§ **Task directions**
Search the records for the string "fonte". Copy each line where it occurs.

[[ Exercise data open ]]

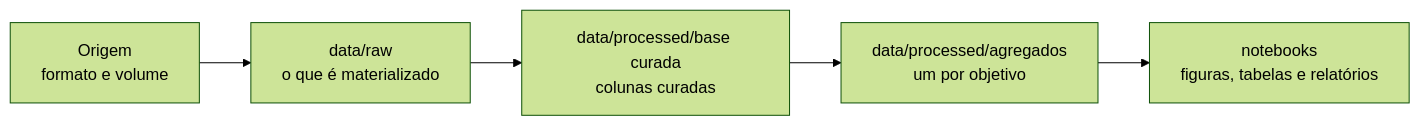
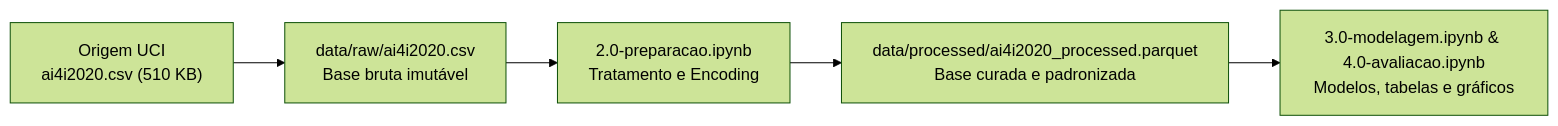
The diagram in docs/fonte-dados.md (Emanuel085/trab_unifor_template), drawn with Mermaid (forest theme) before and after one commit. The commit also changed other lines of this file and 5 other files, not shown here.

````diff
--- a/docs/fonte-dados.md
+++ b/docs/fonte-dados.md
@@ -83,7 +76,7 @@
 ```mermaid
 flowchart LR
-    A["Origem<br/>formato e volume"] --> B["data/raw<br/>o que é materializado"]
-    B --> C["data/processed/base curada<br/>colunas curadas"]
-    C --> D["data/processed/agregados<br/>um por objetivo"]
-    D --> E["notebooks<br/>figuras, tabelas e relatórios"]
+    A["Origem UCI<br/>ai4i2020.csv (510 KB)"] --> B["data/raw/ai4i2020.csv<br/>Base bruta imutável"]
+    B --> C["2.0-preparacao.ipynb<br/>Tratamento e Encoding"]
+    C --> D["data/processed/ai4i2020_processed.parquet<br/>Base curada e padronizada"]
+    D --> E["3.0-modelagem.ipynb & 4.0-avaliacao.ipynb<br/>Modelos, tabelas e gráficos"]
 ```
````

[[ Exercise data closed ]]

§ **Response to the exercise**
The diagram in docs/fonte-dados.md (Emanuel085/trab_unifor_template), drawn with Mermaid (forest theme) before and after one commit. The commit also changed other lines of this file and 5 other files, not shown here.
--- a/docs/fonte-dados.md
+++ b/docs/fonte-dados.md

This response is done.